• **Your instructions**: The answer must consist of every line in the records that contains the word "className".

• **Information supplied**:
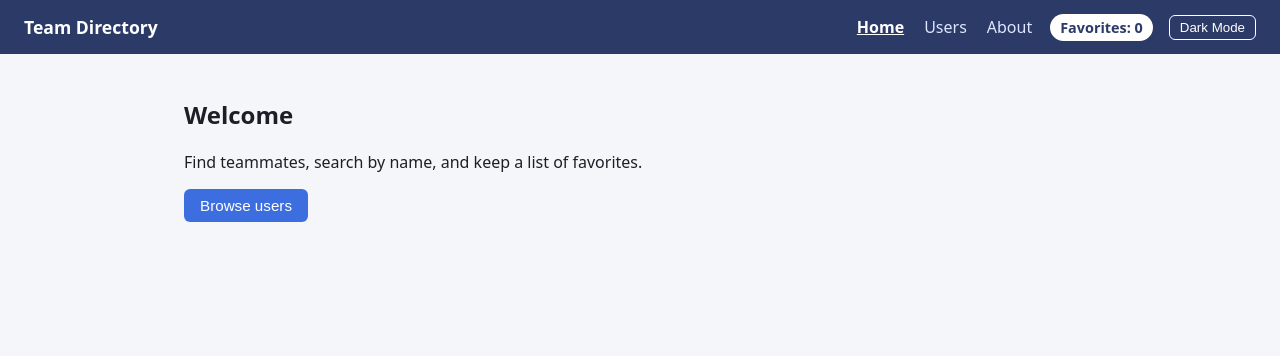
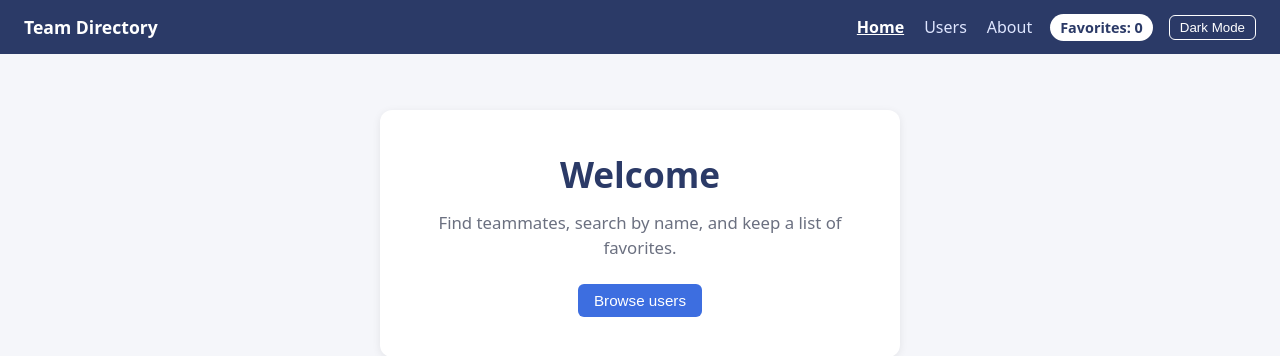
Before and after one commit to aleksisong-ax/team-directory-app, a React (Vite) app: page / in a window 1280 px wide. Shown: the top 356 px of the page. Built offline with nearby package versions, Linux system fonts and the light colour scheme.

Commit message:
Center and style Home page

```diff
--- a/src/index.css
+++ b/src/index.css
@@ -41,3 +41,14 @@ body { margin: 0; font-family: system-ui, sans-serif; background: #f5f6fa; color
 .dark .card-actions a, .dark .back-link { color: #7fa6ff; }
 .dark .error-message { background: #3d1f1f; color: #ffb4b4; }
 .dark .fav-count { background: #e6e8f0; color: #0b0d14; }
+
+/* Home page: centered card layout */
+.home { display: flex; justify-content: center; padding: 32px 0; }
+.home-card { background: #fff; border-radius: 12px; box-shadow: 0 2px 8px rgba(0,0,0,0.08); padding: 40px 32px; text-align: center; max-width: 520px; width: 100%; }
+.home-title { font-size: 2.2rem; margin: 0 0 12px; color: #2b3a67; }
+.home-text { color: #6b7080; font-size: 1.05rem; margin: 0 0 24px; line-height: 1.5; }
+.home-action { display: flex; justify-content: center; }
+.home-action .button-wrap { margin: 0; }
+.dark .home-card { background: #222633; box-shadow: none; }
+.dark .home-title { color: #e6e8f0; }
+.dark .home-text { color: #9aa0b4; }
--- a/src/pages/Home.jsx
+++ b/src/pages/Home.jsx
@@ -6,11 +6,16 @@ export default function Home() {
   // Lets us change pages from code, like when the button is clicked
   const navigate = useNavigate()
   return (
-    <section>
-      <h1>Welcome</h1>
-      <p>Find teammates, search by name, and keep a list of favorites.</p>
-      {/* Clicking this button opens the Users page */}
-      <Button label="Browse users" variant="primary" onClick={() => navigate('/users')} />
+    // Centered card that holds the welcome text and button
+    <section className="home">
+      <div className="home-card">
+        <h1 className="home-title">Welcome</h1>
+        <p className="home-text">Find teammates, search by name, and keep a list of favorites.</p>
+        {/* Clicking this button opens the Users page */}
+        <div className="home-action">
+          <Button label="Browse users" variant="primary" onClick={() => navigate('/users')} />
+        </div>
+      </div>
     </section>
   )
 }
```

• **Written answer**:
+    <section className="home">
+      <div className="home-card">
+        <h1 className="home-title">Welcome</h1>
+        <p className="home-text">Find teammates, search by name, and keep a list of favorites.</p>
+        <div className="home-action">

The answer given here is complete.